In his first six big league starts, Pfaadt, the organization’s No. 3 prospect per MLB Pipeline, had a 9.82 ERA. Throwing off the first-base side of the rubber for the first time in his last start against the Reds, he allowed three runs in six innings, with all of the runs coming on solo homers in the sixth.
“I thought it worked well,” Strom said. “I’m kind of bullish on him now so I just hope it carries over.”
Pfaadt had tremendous success throughout the Minors, including the past two years when he was dominant in a pair of hitter-friendly ballparks in Double-A Amarillo and Triple-A Reno.
The organization loves not just his stuff on the mound but also his mental toughness. Even someone with all that going for him can face some confidence issues when struggles like that happen -- especially at the start of a big league career.

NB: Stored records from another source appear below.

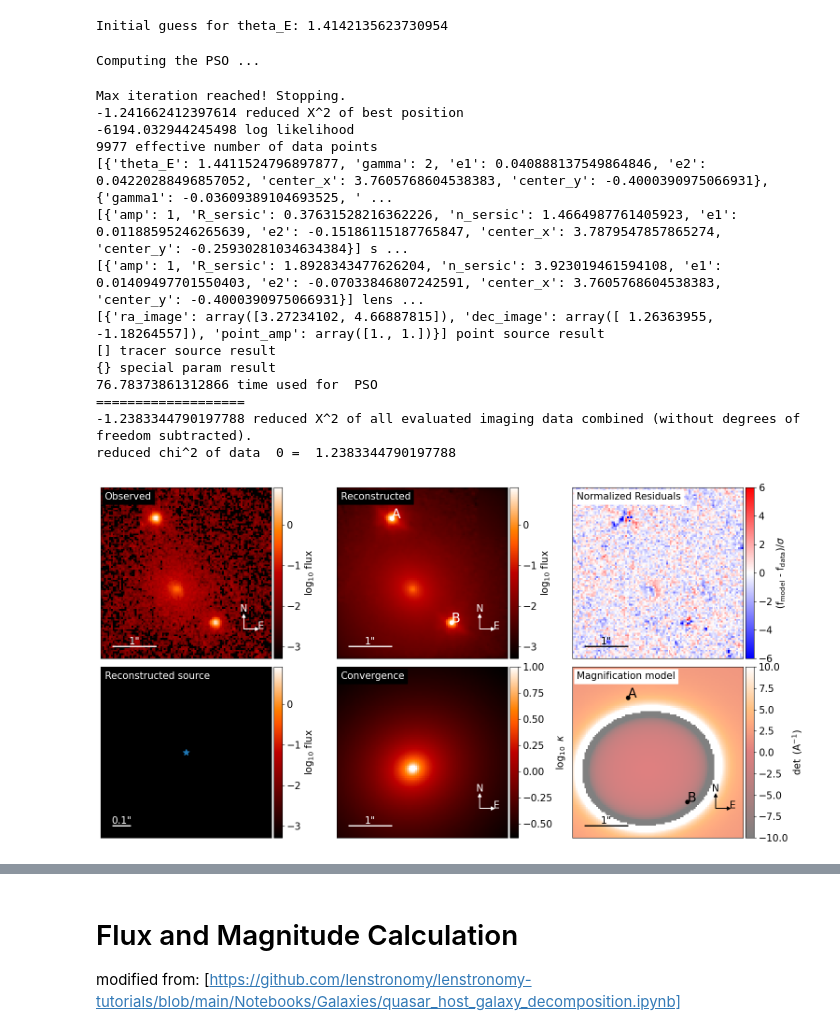
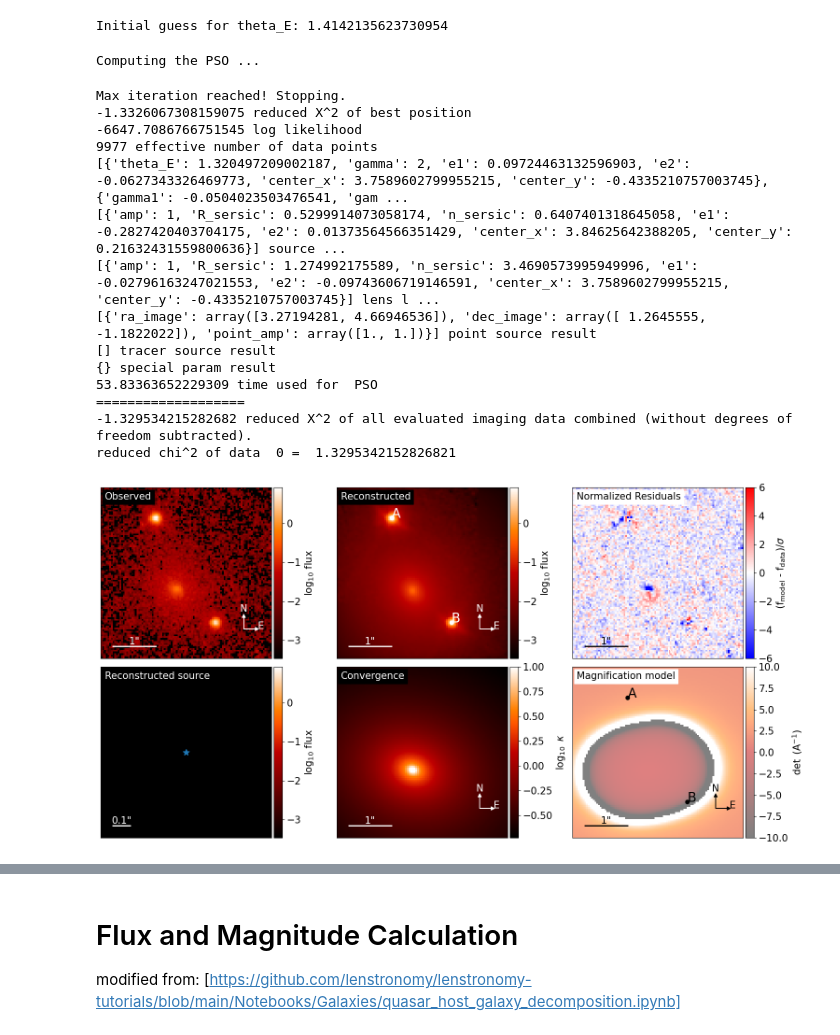
Before and after one commit to brady-ryan/hst_doubles, a Jupyter notebook: cutout_data/J2325-5229/F475X/model_f475x.ipynb, the cells around one changed output, grey strips where cells are left out. Drawn from its saved outputs; the diff is of its cells as text; code cells hidden in the pictures.

```diff
--- a/cutout_data/J2325-5229/F475X/model_f475x.ipynb
+++ b/cutout_data/J2325-5229/F475X/model_f475x.ipynb
@@ -175,7 +175,7 @@ kwargs_ps_init = [{'ra_image': theta_ra, 'dec_image': theta_dec}]
 
 # initial spread in parameter estimation #
 kwargs_lens_sigma = [{'theta_E': 0.2, 'gamma': .5, 'e1': .5, 'e2': .5, 'center_x': 0.1, 'center_y': 0.1},
-                     {'gamma1': -0.3, 'gamma2': -0.3}]
+                     {'gamma1': .1, 'gamma2': .1}]
 kwargs_lens_light_sigma = [{'R_sersic': 1., 'n_sersic': 1., 'e1': 1., 'e2': 1., 'center_x': .1, 'center_y': 0.1}]
 kwargs_source_sigma = [{'R_sersic': 1., 'n_sersic': 1., 'e1': 0.5, 'e2': 0.5, 'center_x': .2, 'center_y': .2}]
 kwargs_ps_sigma = [{'ra_image': [0.02] * 2, 'dec_image': [0.02] * 2}]
@@ -197,43 +197,43 @@ kwargs_upper_ps = [{'ra_image': 10 * np.ones_like(theta_ra), 'dec_image': 10 * n
 
 lens_params = [kwargs_lens_init, kwargs_lens_sigma, [{'gamma': 2}, {'ra_0': 0, 'dec_0': 0}], kwargs_lower_lens, kwargs_upper_lens]
 lens_light_params = [kwargs_lens_light_init, kwargs_lens_light_sigma, [{}], kwargs_lower_lens_light, kwargs_upper_lens_light]
 source_params = [kwargs_source_init, kwargs_source_sigma, [{}], kwargs_lower_source, kwargs_upper_source]
 ps_params = [kwargs_ps_init, kwargs_ps_sigma, [{}], kwargs_lower_ps, kwargs_upper_ps]
 
 kwargs_params = {'lens_model': lens_params,
                  'source_model': source_params,
                 'lens_light_model': lens_light_params,
                 'point_source_model': ps_params}
 
 fitting_seq = FittingSequence(kwargs_data_joint, kwargs_model, kwargs_constraints, kwargs_likelihood, kwargs_params)
 
 
 fitting_kwargs_list = [['PSO', {'sigma_scale': 1., 'n_particles': 100, 'n_iterations': 100}]]
 
 chain_list = fitting_seq.fit_sequence(fitting_kwargs_list)
 kwargs_result = fitting_seq.best_fit()
 multi_band_list = fitting_seq.multi_band_list
 
 modelPlot = ModelPlot(multi_band_list, kwargs_model, kwargs_result, arrow_size=0.02, cmap_string="gist_heat")
 f, axes = modelPlot.plot_main()
 f.show()
 # %% [output]
 Computing the PSO ...
 Max iteration reached! Stopping.
--1.241662412397614 reduced X^2 of best position
--6194.032944245498 log likelihood
+-1.3326067308159075 reduced X^2 of best position
+-6647.7086766751545 log likelihood
 9977 effective number of data points
-[{'theta_E': 1.4411524796897877, 'gamma': 2, 'e1': 0.040888137549864846, 'e2': 0.04220288496857052, 'center_x': 3.7605768604538383, 'center_y': -0.4000390975066931}, {'gamma1': -0.03609389104693525, ' ...
-[{'amp': 1, 'R_sersic': 0.37631528216362226, 'n_sersic': 1.4664987761405923, 'e1': 0.01188595246265639, 'e2': -0.15186115187765847, 'center_x': 3.7879547857865274, 'center_y': -0.25930281034634384}] s ...
-[{'amp': 1, 'R_sersic': 1.8928343477626204, 'n_sersic': 3.923019461594108, 'e1': 0.01409497701550403, 'e2': -0.07033846807242591, 'center_x': 3.7605768604538383, 'center_y': -0.4000390975066931}] lens ...
-[{'ra_image': array([3.27234102, 4.66887815]), 'dec_image': array([ 1.26363955, -1.18264557]), 'point_amp': array([1., 1.])}] point source result
+[{'theta_E': 1.320497209002187, 'gamma': 2, 'e1': 0.09724463132596903, 'e2': -0.0627343326469773, 'center_x': 3.7589602799955215, 'center_y': -0.4335210757003745}, {'gamma1': -0.0504023503476541, 'gam ...
+[{'amp': 1, 'R_sersic': 0.5299914073058174, 'n_sersic': 0.6407401318645058, 'e1': -0.2827420403704175, 'e2': 0.01373564566351429, 'center_x': 3.84625642388205, 'center_y': 0.21632431559800636}] source ...
+[{'amp': 1, 'R_sersic': 1.274992175589, 'n_sersic': 3.4690573995949996, 'e1': -0.02796163247021553, 'e2': -0.09743606719146591, 'center_x': 3.7589602799955215, 'center_y': -0.4335210757003745}] lens l ...
+[{'ra_image': array([3.27194281, 4.66946536]), 'dec_image': array([ 1.2645555, -1.1822022]), 'point_amp': array([1., 1.])}] point source result
 [] tracer source result
 {} special param result
-76.78373861312866 time used for  PSO
+53.83363652229309 time used for  PSO
 ===================
--1.2383344790197788 reduced X^2 of all evaluated imaging data combined (without degrees of freedom subtracted).
-reduced chi^2 of data  0 =  1.2383344790197788
+-1.329534215282682 reduced X^2 of all evaluated imaging data combined (without degrees of freedom subtracted).
+reduced chi^2 of data  0 =  1.3295342152826821
-[figure, old version]
+[figure, new version]
 # %%
 #now we run an iterative PSF reconstruction with the best fit model of the previous run
 method_PSF_iteration = 'stack' #use 'STARRED' to use the STARRED method for PSF reconstruction or 'stack' to use the standard lenstronomy stacking method
```
Also changed, not shown: parts of 8 cells of this notebook, 3 other files.
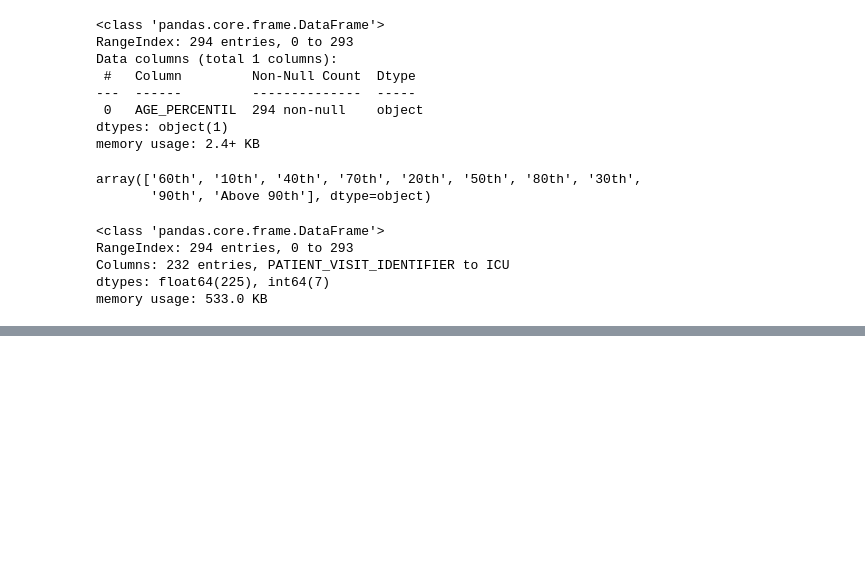
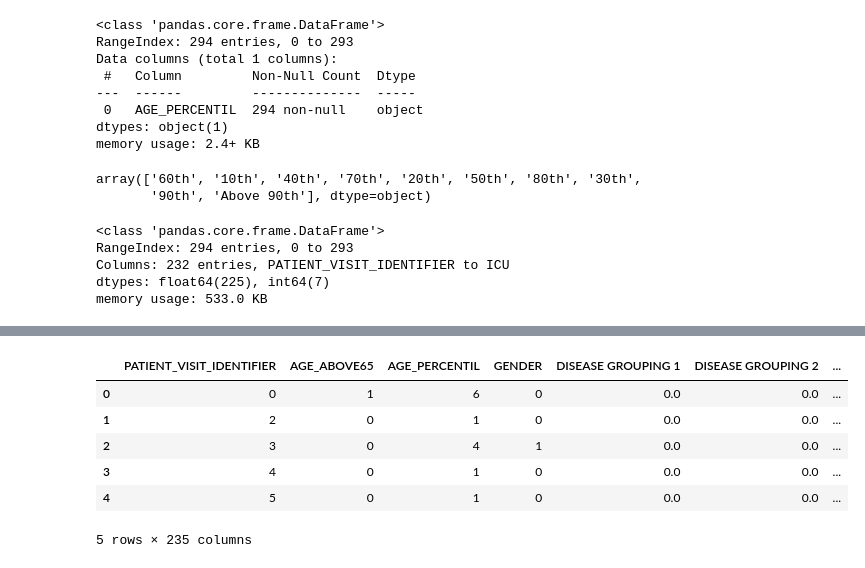
Before and after one commit to gabrielatrindade/alura-bootcamp, a Jupyter notebook: module6/project/Sirio-Libanes_kaggle_Final_Project.ipynb, the cells around one changed output, grey strips where cells are left out. Drawn from its saved outputs; the diff is of its cells as text; code cells hidden in the pictures; blank space fills up the shorter version.

```diff
--- a/module6/project/Sirio-Libanes_kaggle_Final_Project.ipynb
+++ b/module6/project/Sirio-Libanes_kaggle_Final_Project.ipynb
@@ -627,0 +670,13 @@ memory usage: 533.0 KB
+# %%
+patients_cleaned_window_0_2_added_features = \
+    add_new_features(patients_cleaned_window_0_2)
+
+patients_cleaned_window_0_2_added_features.head()
+# %% [output]
+|  | PATIENT_VISIT_IDENTIFIER | AGE_ABOVE65 | AGE_PERCENTIL | GENDER | DISEASE GROUPING 1 | DISEASE GROUPING 2 | ... |
+| 0 | 0 | 1 | 6 | 0 | 0.0 | 0.0 | ... |
+| 1 | 2 | 0 | 1 | 0 | 0.0 | 0.0 | ... |
+| 2 | 3 | 0 | 4 | 1 | 0.0 | 0.0 | ... |
+| 3 | 4 | 0 | 1 | 0 | 0.0 | 0.0 | ... |
+| 4 | 5 | 0 | 1 | 0 | 0.0 | 0.0 | ... |
+5 rows × 235 columns
```
Also changed, not shown: parts of 8 cells of this notebook.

So to go out and have a good start against the Reds was an important step for Pfaadt.
“I think that outing showed me that I belong and I'm able to compete at the higher levels,” Pfaadt said. “Yeah, the last inning didn't go the way we wanted to but it was more of a tip your cap to them. So I think those first five innings were good, and I think we can build off that for sure.”
This is Pfaadt’s third stint in the Majors this year. His last one lasted just one game, but he didn’t get discouraged by it.
“It wasn't easy,” Pfaadt said. “But I think I took it the right way, took the information that they gave me, went down to Reno and worked on it instead of just going to opposite way and maybe just be sour. I decided to go the right way, go the right path and take those things, work on them and get better. Hopefully a year from now we'll be laughing at everything that happened.”